Extracted entries —
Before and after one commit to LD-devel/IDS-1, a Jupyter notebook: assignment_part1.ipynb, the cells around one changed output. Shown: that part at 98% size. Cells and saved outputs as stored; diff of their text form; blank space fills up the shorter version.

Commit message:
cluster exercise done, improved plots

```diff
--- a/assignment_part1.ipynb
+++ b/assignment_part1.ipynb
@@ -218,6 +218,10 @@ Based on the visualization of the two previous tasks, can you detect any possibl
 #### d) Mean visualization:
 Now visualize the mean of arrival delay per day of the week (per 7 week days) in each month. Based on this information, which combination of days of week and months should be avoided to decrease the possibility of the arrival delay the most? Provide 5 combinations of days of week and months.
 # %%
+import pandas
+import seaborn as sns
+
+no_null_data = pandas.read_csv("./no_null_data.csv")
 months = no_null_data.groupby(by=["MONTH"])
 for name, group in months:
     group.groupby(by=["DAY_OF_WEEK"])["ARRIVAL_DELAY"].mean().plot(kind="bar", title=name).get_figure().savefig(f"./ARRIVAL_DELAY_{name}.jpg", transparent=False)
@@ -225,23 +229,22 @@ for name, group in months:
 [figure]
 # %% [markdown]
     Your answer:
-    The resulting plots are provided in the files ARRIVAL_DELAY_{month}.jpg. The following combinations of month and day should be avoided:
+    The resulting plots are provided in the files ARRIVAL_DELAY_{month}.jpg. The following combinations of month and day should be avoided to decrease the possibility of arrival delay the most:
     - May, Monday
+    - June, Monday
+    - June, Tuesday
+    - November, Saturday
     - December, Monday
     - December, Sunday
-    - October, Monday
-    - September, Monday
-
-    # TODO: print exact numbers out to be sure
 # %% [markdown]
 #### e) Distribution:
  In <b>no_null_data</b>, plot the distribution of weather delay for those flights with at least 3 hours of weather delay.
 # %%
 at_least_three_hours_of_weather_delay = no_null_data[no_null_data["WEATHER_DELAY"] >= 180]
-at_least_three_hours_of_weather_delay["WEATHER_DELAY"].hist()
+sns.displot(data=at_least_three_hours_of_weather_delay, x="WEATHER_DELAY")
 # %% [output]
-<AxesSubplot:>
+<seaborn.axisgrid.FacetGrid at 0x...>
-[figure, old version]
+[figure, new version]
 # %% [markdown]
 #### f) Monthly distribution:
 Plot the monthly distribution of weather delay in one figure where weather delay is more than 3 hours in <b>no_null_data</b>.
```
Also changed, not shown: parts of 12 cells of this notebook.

...

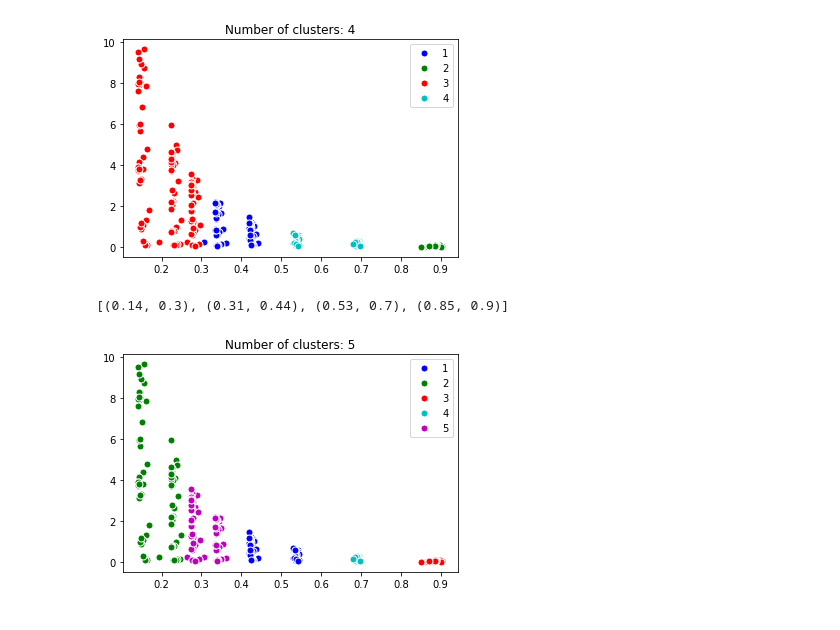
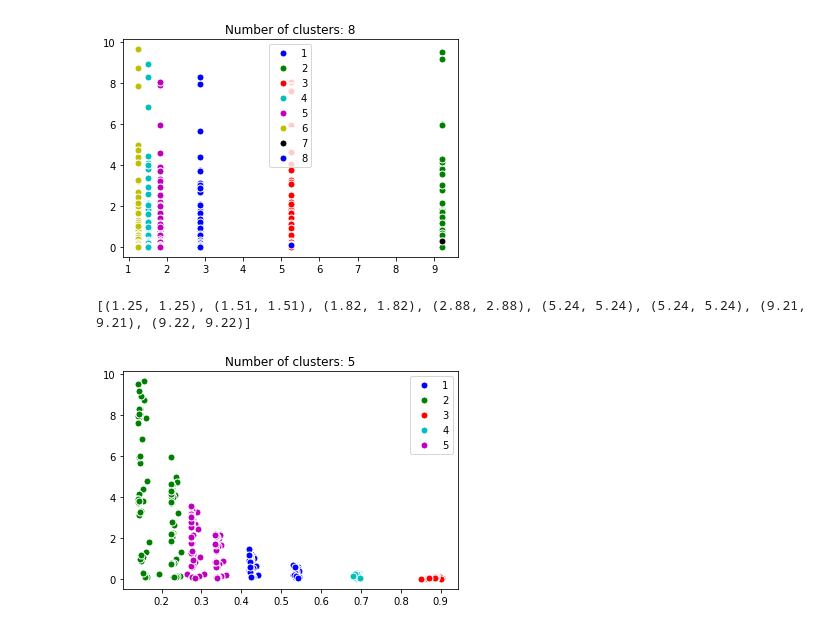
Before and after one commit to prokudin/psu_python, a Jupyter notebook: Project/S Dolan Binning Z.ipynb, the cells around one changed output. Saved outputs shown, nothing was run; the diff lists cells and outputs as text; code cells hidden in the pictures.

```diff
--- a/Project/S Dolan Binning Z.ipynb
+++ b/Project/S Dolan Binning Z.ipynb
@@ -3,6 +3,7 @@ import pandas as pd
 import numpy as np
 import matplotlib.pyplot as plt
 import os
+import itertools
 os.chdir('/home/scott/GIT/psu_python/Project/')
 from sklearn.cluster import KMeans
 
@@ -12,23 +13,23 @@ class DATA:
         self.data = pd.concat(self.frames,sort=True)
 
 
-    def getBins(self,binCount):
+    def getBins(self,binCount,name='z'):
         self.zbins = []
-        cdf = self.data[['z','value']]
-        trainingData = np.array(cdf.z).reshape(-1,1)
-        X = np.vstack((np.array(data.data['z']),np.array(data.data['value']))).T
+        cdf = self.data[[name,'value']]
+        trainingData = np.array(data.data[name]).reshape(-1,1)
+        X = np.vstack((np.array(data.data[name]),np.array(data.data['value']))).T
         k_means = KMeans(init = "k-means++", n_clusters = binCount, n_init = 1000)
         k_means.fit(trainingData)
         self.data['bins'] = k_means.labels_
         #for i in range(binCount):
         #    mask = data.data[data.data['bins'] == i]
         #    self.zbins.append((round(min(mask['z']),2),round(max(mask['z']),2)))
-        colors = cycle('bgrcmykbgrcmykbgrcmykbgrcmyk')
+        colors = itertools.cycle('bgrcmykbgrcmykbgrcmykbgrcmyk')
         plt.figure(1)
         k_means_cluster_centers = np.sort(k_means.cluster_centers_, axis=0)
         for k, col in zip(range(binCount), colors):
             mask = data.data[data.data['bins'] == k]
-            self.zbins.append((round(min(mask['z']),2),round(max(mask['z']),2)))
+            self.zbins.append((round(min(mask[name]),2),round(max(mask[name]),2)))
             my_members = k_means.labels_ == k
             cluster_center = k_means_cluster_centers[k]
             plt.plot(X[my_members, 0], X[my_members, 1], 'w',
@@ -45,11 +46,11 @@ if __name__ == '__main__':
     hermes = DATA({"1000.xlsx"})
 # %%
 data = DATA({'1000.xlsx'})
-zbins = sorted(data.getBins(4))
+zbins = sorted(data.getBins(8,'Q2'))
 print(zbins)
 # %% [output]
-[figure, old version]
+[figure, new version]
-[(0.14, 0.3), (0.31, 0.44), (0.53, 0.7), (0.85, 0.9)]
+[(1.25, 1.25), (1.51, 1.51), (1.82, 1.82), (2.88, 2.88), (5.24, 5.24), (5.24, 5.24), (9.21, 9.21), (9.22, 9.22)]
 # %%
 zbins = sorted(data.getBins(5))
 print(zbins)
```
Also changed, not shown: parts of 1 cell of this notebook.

Exercise description — Which of the lines above mention the word "trainingData"? Pull those lines out.

Task solution —
-        trainingData = np.array(cdf.z).reshape(-1,1)
+        trainingData = np.array(data.data[name]).reshape(-1,1)
         k_means.fit(trainingData)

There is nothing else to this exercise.